**Required work**
Wherever the string "with" appears in the records, return the line that holds it.
━━━━━ Material provided
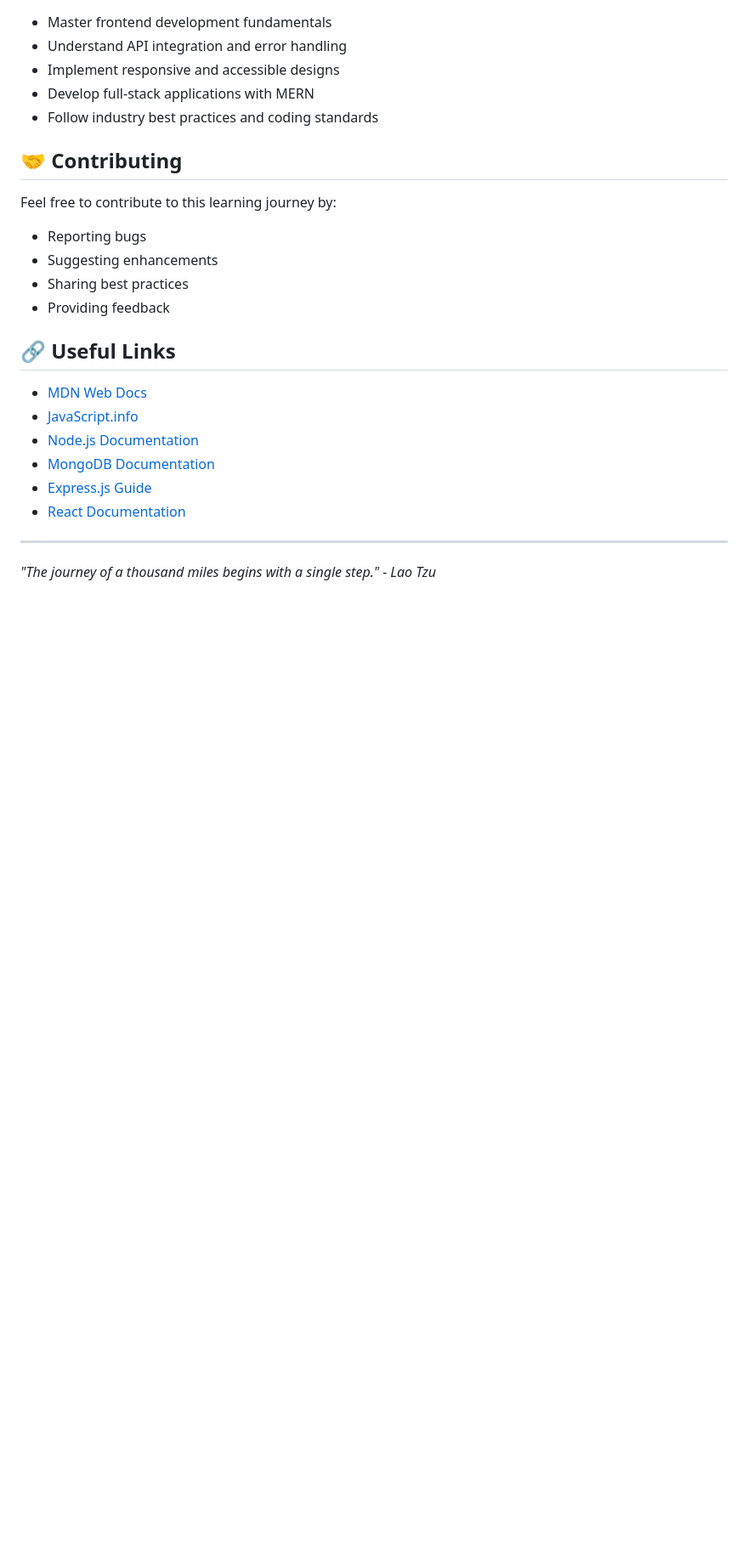
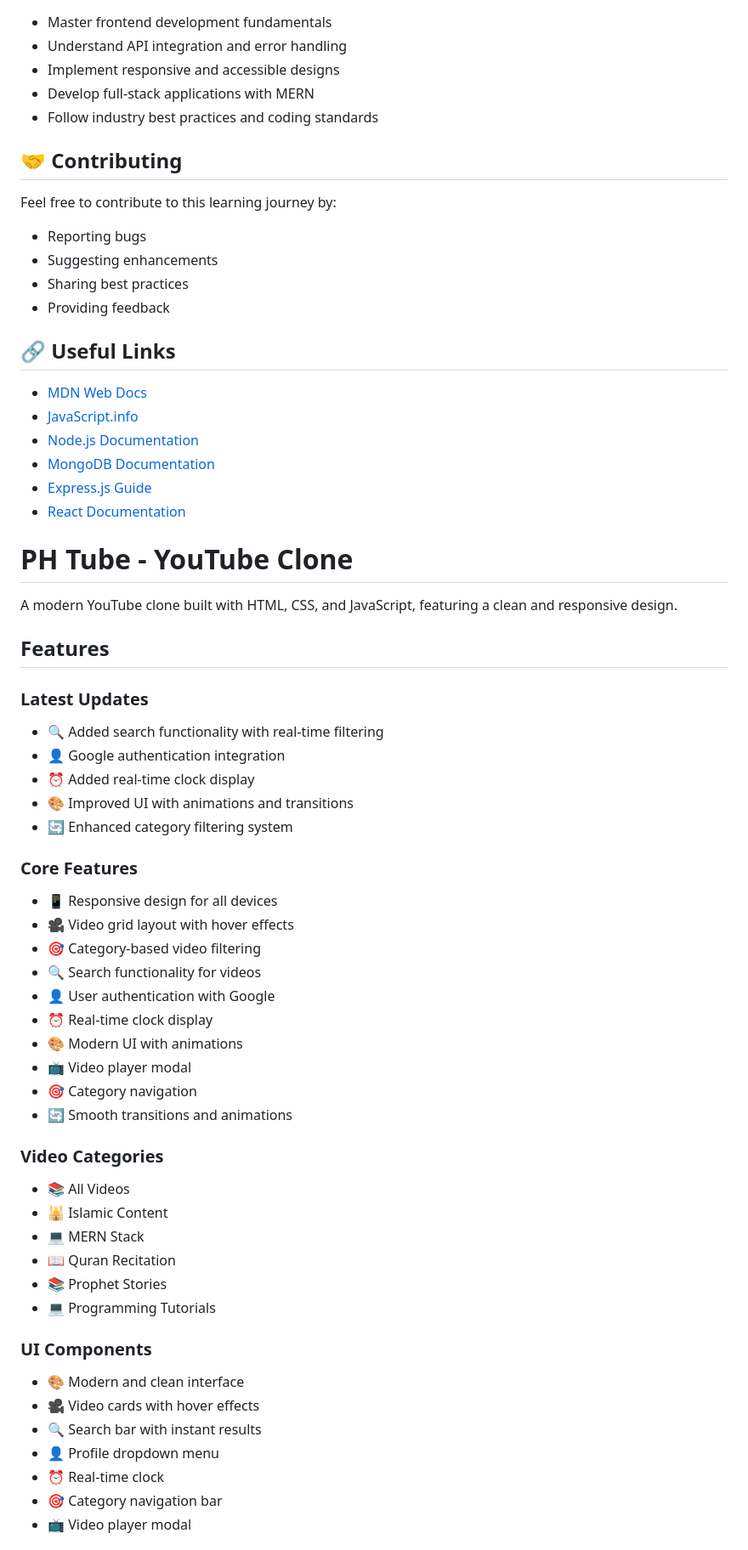
Before and after one commit to FarHan-Hridoy/Journey-To-Mern, a Markdown page: README.md, the part around the change printed below. Shown: that part at 85% size. GitHub-like rendering; blank space fills up the shorter version.

Commit message:
Updated README with latest features and improvements

```diff
--- a/README.md
+++ b/README.md
@@ -229,6 +229,45 @@ Feel free to contribute to this learning journey by:
 - [Express.js Guide](https://expressjs.com/guide/routing.html)
 - [React Documentation](https://reactjs.org/docs/getting-started.html)
 
----
+# PH Tube - YouTube Clone
 
-*"The journey of a thousand miles begins with a single step." - Lao Tzu*
+A modern YouTube clone built with HTML, CSS, and JavaScript, featuring a clean and responsive design.
+
+## Features
+
+### Latest Updates
+- 🔍 Added search functionality with real-time filtering
+- 👤 Google authentication integration
+- ⏰ Added real-time clock display
+- 🎨 Improved UI with animations and transitions
+- 🔄 Enhanced category filtering system
+
+### Core Features
+- 📱 Responsive design for all devices
+- 🎥 Video grid layout with hover effects
+- 🎯 Category-based video filtering
+- 🔍 Search functionality for videos
+- 👤 User authentication with Google
+- ⏰ Real-time clock display
+- 🎨 Modern UI with animations
+- 📺 Video player modal
+- 🎯 Category navigation
+- 🔄 Smooth transitions and animations
+
+### Video Categories
+- 📚 All Videos
+- 🕌 Islamic Content
+- 💻 MERN Stack
+- 📖 Quran Recitation
+- 📚 Prophet Stories
+- 💻 Programming Tutorials
+
+### UI Components
+- 🎨 Modern and clean interface
+- 🎥 Video cards with hover effects
+- 🔍 Search bar with instant results
+- 👤 Profile dropdown menu
+- ⏰ Real-time clock
+- 🎯 Category navigation bar
+- 📺 Video player modal
+
```
Also changed, not shown: other parts of README.md (+37 -0 lines).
━━━━━━━━━━
**Expected answer**
Updated README with latest features and improvements
-*"The journey of a thousand miles begins with a single step." - Lao Tzu*
+A modern YouTube clone built with HTML, CSS, and JavaScript, featuring a clean and responsive design.
+- 🔍 Added search functionality with real-time filtering
+- 🎨 Improved UI with animations and transitions
+- 🎥 Video grid layout with hover effects
+- 👤 User authentication with Google
+- 🎨 Modern UI with animations
+- 🎥 Video cards with hover effects
+- 🔍 Search bar with instant results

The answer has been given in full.